These spending demands come at a difficult time for the distribution sector. Deliveries by LDCs have decreased by 15 percent since 2000 and some large-volume customers have switched to mainline pipeline systems. Nonetheless, the LDC remains the backbone of the natural gas distribution network.
As to higher spending for LDCs in some sectors, corrosion costs continue to be a costly problem for all facets of the oil and gas industry. The total annual direct cost to corrosion on the nation’s natural gas distribution system is estimated at $5-6 billion.
As a result, companies are seeking solutions. Energy West, a Montana-based gas utility and energy supplier, became the first utility in North America to install Evonik’s VESTAMID® LX9030 PA12 (VESTAMID PA12) pipe on a three-mile distribution system along Interstate 15 frontage roads outside Great Falls earlier this year.
Safety also is costly. Gas utility and pipeline companies spend close to $7 billion annually to ensure that natural gas is delivered safely and reliably.
All natural gas in distribution systems must be odorized so a leak can be readily detected without special instruments.
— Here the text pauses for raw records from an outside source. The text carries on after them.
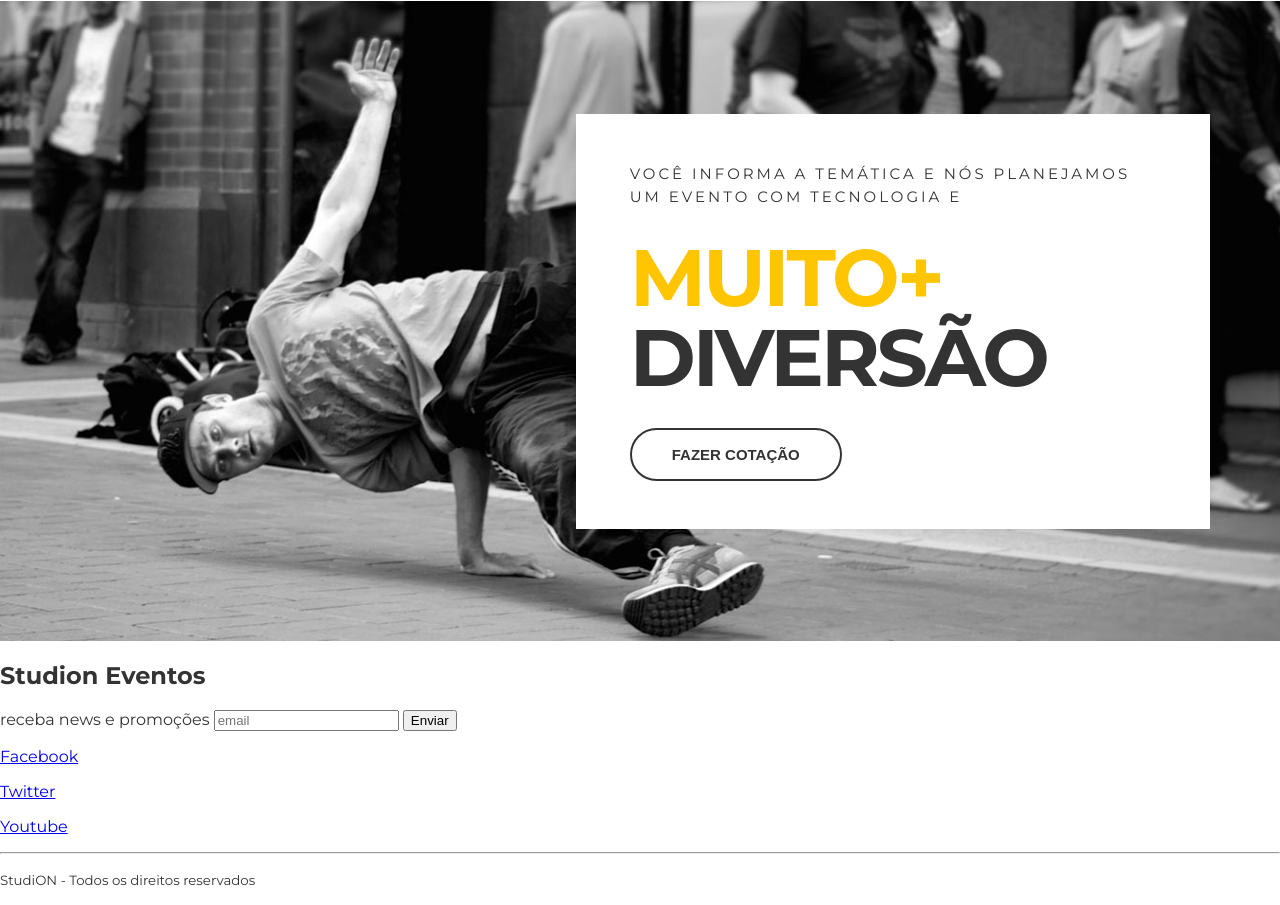
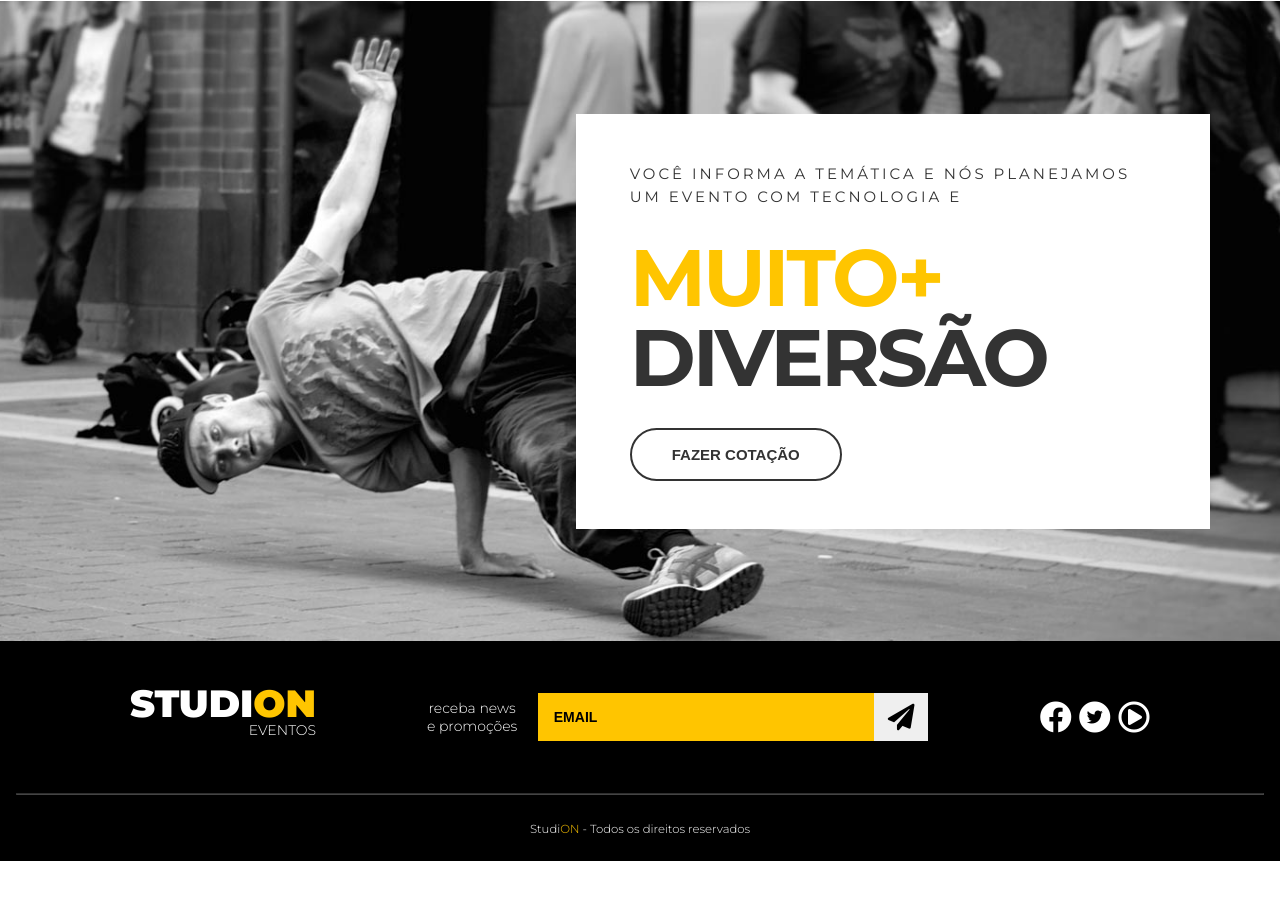
Before and after one commit to Henrique-Penha/studion, a website: page src/index.html in a window 1280 px wide. Shown: the part 1550-2455 px from the top of the page. After the commit the page ends 2411 px from the top, so only its background shows below. Drawn offline with Linux system fonts and the light colour scheme.

Commit message:
feat(footer): styling the footer

```diff
--- a/src/Style.css
+++ b/src/Style.css
@@ -1,4 +1,6 @@
 @import url('https://fonts.googleapis.com/css2?family=Montserrat:wght@300;400;500;700;900&family=Roboto&display=swap');
+@import url('https://cdnjs.cloudflare.com/ajax/libs/font-awesome/5.13.0/css/fontawesome.min.css');
+@import url('https://cdnjs.cloudflare.com/ajax/libs/font-awesome/5.13.0/css/all.min.css');
 
 * {
     box-sizing: border-box;
@@ -21,7 +23,7 @@ body {
 header,
 main,
 footer {
-    overflow-x:hidden;
+    overflow-y: hidden;
 }
 
 .container{
@@ -267,3 +269,104 @@ ul{
     border-color: var(--color-copy);
     background: unset;
 }
+
+.footer {
+    background-color: #000;
+    color: #fff;
+    padding: 0 1rem;
+}
+
+.footer__container {
+    display: grid;
+    grid-template-columns: repeat(3, auto);
+    align-items: center;
+    padding: 2.75rem 3.75rem;
+}
+
+.footer .logo-studion {
+    justify-self: start;
+    margin: 0;
+}
+
+.logo-studion__subtitle {
+    display: block;
+}
+
+.footer__form {
+    display: grid;
+    place-items: center;
+    grid-template-columns: 9ch auto;
+    gap: 1.125rem;
+}
+
+.footer__form label {
+    font-size: .875rem;
+    font-weight: 300;
+    text-align: center;
+}
+
+.footer__email {
+    display: grid;
+    grid-template-columns: auto 3.375rem;
+    width: 100%;
+}
+
+.footer__form input {
+    width: 100%;
+    background-color: var(--color-primary);
+    border: unset;
+    padding: 1rem;
+    font-size: .875rem;
+    font-weight: 700;
+    text-transform: uppercase;
+    color: #000;
+}
+
+.footer__form input::placeholder {
+    color:#000;
+}
+
+.footer__form input:focus {
+    outline: unset;
+}
+
+.footer__form button {
+    cursor: pointer;
+    border: unset;
+    height: 100%;
+    transition: 0.3s all ease;
+}
+
+.footer__form button:hover {
+    color: #fff;
+    background-color: var(--color-copy);
+}
+
+.footer__social {
+    justify-self: end;
+}
+
+.footer__social a,
+.footer__social a:visited,
+.footer__social a:active {
+    color: #fff;
+    margin-left: .2rem;
+}
+
+.footer__social a .fa-twitter,
+.footer__social a:visited .fa-twitter,
+.footer__social a:active .fa-twitter {
+    color: #000;
+}
+
+.footer hr {
+    border-color: #fff4;
+    margin: 0;
+}
+
+.footer p {
+    text-align: center;
+    font-size: .875rem;
+    font-weight: 300;
+    margin: 1.5rem;
+}
--- a/src/index.html
+++ b/src/index.html
@@ -111,19 +111,46 @@
         </section>
     </main>
 
-    <footer>
-        <h2>Studi<span>on</span> <span>Eventos</span></h2>
-        <form>
-            <label>receba news e promoções</label>
-            <input type="email" placeholder="email" />
-            <button type="submit">Enviar</button>
+    <footer class="footer">
+        <div class="container footer__container">
+        <h2 class="logo-studion">
+            Studi<span class="copy--primary">on</span>
+            <span class="logo-studion__subtitle">Eventos</span></h2>
+        <form class="footer__form">
+            <label for="email">receba news e promoções</label>
+            <div class="footer__email">
+                <input id="email" type="email" placeholder="email" />
+                <button type="submit">
+                    <i class="fas fa-paper-plane fa-2x"></i>
+                </button>
+            </div>
         </form>
-        <ul><a href="https://facebook.com/" target="_blank">Facebook</a></ul>
-        <ul><a href="https://twitter.com/" target="_blank">Twitter</a></ul>
-        <ul><a href="https://youtube.com/" target="_blank">Youtube</a></ul>
+        <ul class="footer__social">
+            <li>
+                <a href="https://facebook.com/" target="_blank">
+                    <i class="fab fa-facebook fa-2x"></i>
+                </a>
+            </li>
+
+            <li>
+                <a href="https://twitter.com/" target="_blank">
+                    <span class="fa-stack">
+                        <i class="fas fa-circle fa-stack-2x fa-inverse"></i>
+                        <i class="fab fa-twitter fa-stack-1x"></i>
+                    </span>
+                </a>
+            </li>
+
+            <li>
+                <a href="https://youtube.com/" target="_blank">
+                <i class="far fa-play-circle fa-2x"></i>
+                </a>
+            </li>
+        </ul>
+        </div>
         <hr/>
         <p>
-            <small>Studi<span>ON</span> - Todos os direitos reservados</small>
+            <small>Studi<span class="copy--primary">ON</span> - Todos os direitos reservados</small>
         </p>
     </footer>
 </body>
```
Federal pipeline safety codes also require that distribution systems comply with requirements for design, construction, testing, inspection, operations and maintenance from the point of connection to the point of transmission, up to and including the customer’s meter.
Distribution systems regulated by a state agency are required by law to comply with standards that are at least as stringent, or more stringent, than those set forth in federal minimum safety mandates.